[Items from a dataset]
____

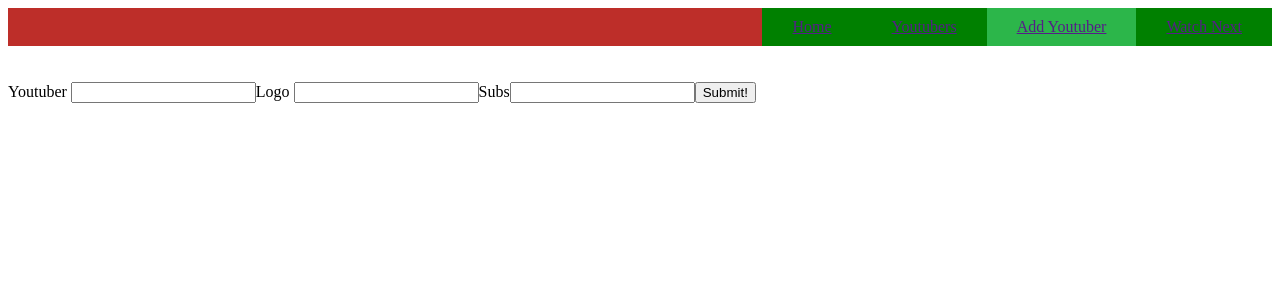
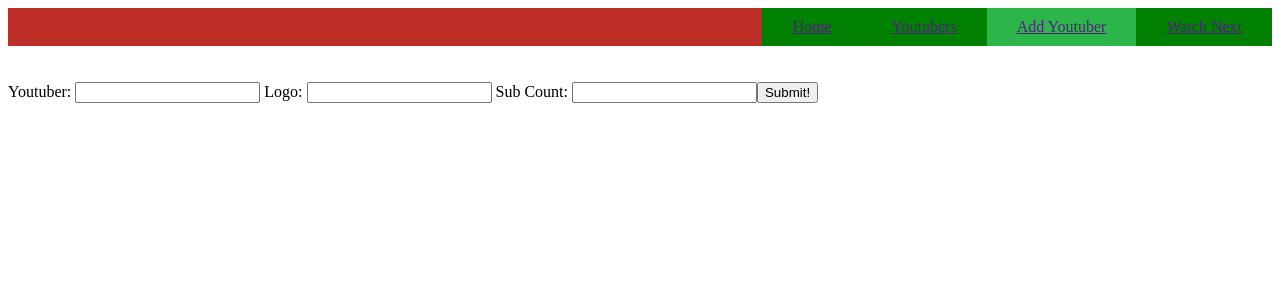
Before and after one commit to Reked37/Youtube-watch-list, a React (Create React App) app in the folder project-app/: page /addyoutuber in a window 1280 px wide. Shown: the top 300 px of the page. Built offline with nearby package versions, Linux system fonts and the light colour scheme; data requests are answered from the project's data file.

Commit message:
post new video

```diff
--- a/project-app/src/AddToWatch.js
+++ b/project-app/src/AddToWatch.js
@@ -18,7 +18,10 @@ function AddToWatch({onAddVideo}){
         })
         .then(res=>res.json())
         .then(data=>onAddVideo(data))
-        setAddToWatch
+        setAddToWatch({
+            channel:"",
+            video:""
+        })
     }
 
     function handleChange(event){
--- a/project-app/src/AddYoutuber.js
+++ b/project-app/src/AddYoutuber.js
@@ -1,5 +1,5 @@
 import React, {useState} from "react"
-import Youtuber from "./Youtuber"
+import { useNavigate, redirect }from "react-router-dom"
 
 function AddYoutuber({onPostYoutuber}){
 const [newYoutuber, setNewYoutuber]= useState({
@@ -7,7 +7,8 @@ const [newYoutuber, setNewYoutuber]= useState({
     logo:"",
     subs:""
 })
-
+    // const navigate=useNavigate()
+    // console.log(navigate)
     function handleSubmit(e){
         e.preventDefault()
         console.log(newYoutuber.youtuber)
@@ -22,6 +23,12 @@ const [newYoutuber, setNewYoutuber]= useState({
         })
         .then(res=>res.json())
         .then(data=>onPostYoutuber(data))
+        redirect("/listofyoutubers")
+        setNewYoutuber({
+            youtuber:"",
+            logo:"",
+            subs:""
+        })
     }
 
     function handleChanges(e){
@@ -36,11 +43,11 @@ const [newYoutuber, setNewYoutuber]= useState({
             <br></br>
             <br></br>
             <form onSubmit={handleSubmit}>
-                <label name="youtuber">Youtuber </label>
+                <label name="youtuber">Youtuber: </label>
                 <input onChange={handleChanges} name="youtuber" type="text" value={newYoutuber.youtuber}></input>
-                <label name="logo">Logo </label>
+                <label name="logo"> Logo: </label>
                 <input onChange={handleChanges} name="logo" type="text" value={newYoutuber.logo}></input>
-                <label name="subs">Subs</label>
+                <label name="subs"> Sub Count: </label>
                 <input onChange={handleChanges} name="subs" type="number" value={newYoutuber.subs}></input>
                 <button>Submit!</button>
             </form>
--- a/project-app/src/WatchNextItem.js
+++ b/project-app/src/WatchNextItem.js
@@ -4,7 +4,7 @@ function WatchNextItem({watchVideo, onDeleteVideo}){
    const { id, channel, video}=watchVideo
 
     function deleteItem(){
-        fetch(`http://localhost:3000/watchnext/${watchVideo}`,{
+        fetch(`http://localhost:3000/watchnext/${watchVideo.id}`,{
             method: "DELETE",
         })
         .then(res=>res.json())
--- a/project-app/src/WatchNextList.js
+++ b/project-app/src/WatchNextList.js
@@ -7,14 +7,13 @@ function WatchNextList({watchVideos, deleteVideo, addVideo}){
     return(
         <div>
             <br></br>
-            <AddToWatch/>
+            <AddToWatch onAddVideo={addVideo}/>
             <br></br>
             <ol>
                 {watchVideos.map(video => {
                     return <WatchNextItem
                     watchVideo={video}
                     onDeleteVideo={deleteVideo}
-                    onAddVideo={addVideo}
                     />
                 })}
             </ol>
```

____

- **Task item**
Your copy should match the entries exactly, minus the pictures.

- **Task solution**
Before and after one commit to Reked37/Youtube-watch-list, a React (Create React App) app in the folder project-app/: page /addyoutuber in a window 1280 px wide. Shown: the top 300 px of the page. Built offline with nearby package versions, Linux system fonts and the light colour scheme; data requests are answered from the project's data file.

Commit message:
post new video

```diff
--- a/project-app/src/AddToWatch.js
+++ b/project-app/src/AddToWatch.js
@@ -18,7 +18,10 @@ function AddToWatch({onAddVideo}){
         })
         .then(res=>res.json())
         .then(data=>onAddVideo(data))
-        setAddToWatch
+        setAddToWatch({
+            channel:"",
+            video:""
+        })
     }
 
     function handleChange(event){
--- a/project-app/src/AddYoutuber.js
+++ b/project-app/src/AddYoutuber.js
@@ -1,5 +1,5 @@
 import React, {useState} from "react"
-import Youtuber from "./Youtuber"
+import { useNavigate, redirect }from "react-router-dom"
 
 function AddYoutuber({onPostYoutuber}){
 const [newYoutuber, setNewYoutuber]= useState({
@@ -7,7 +7,8 @@ const [newYoutuber, setNewYoutuber]= useState({
     logo:"",
     subs:""
 })
-
+    // const navigate=useNavigate()
+    // console.log(navigate)
     function handleSubmit(e){
         e.preventDefault()
         console.log(newYoutuber.youtuber)
@@ -22,6 +23,12 @@ const [newYoutuber, setNewYoutuber]= useState({
         })
         .then(res=>res.json())
         .then(data=>onPostYoutuber(data))
+        redirect("/listofyoutubers")
+        setNewYoutuber({
+            youtuber:"",
+            logo:"",
+            subs:""
+        })
     }
 
     function handleChanges(e){
@@ -36,11 +43,11 @@ const [newYoutuber, setNewYoutuber]= useState({
             <br></br>
             <br></br>
             <form onSubmit={handleSubmit}>
-                <label name="youtuber">Youtuber </label>
+                <label name="youtuber">Youtuber: </label>
                 <input onChange={handleChanges} name="youtuber" type="text" value={newYoutuber.youtuber}></input>
-                <label name="logo">Logo </label>
+                <label name="logo"> Logo: </label>
                 <input onChange={handleChanges} name="logo" type="text" value={newYoutuber.logo}></input>
-                <label name="subs">Subs</label>
+                <label name="subs"> Sub Count: </label>
                 <input onChange={handleChanges} name="subs" type="number" value={newYoutuber.subs}></input>
                 <button>Submit!</button>
             </form>
--- a/project-app/src/WatchNextItem.js
+++ b/project-app/src/WatchNextItem.js
@@ -4,7 +4,7 @@ function WatchNextItem({watchVideo, onDeleteVideo}){
    const { id, channel, video}=watchVideo
 
     function deleteItem(){
-        fetch(`http://localhost:3000/watchnext/${watchVideo}`,{
+        fetch(`http://localhost:3000/watchnext/${watchVideo.id}`,{
             method: "DELETE",
         })
         .then(res=>res.json())
--- a/project-app/src/WatchNextList.js
+++ b/project-app/src/WatchNextList.js
@@ -7,14 +7,13 @@ function WatchNextList({watchVideos, deleteVideo, addVideo}){
     return(
         <div>
             <br></br>
-            <AddToWatch/>
+            <AddToWatch onAddVideo={addVideo}/>
             <br></br>
             <ol>
                 {watchVideos.map(video => {
                     return <WatchNextItem
                     watchVideo={video}
                     onDeleteVideo={deleteVideo}
-                    onAddVideo={addVideo}
                     />
                 })}
             </ol>
```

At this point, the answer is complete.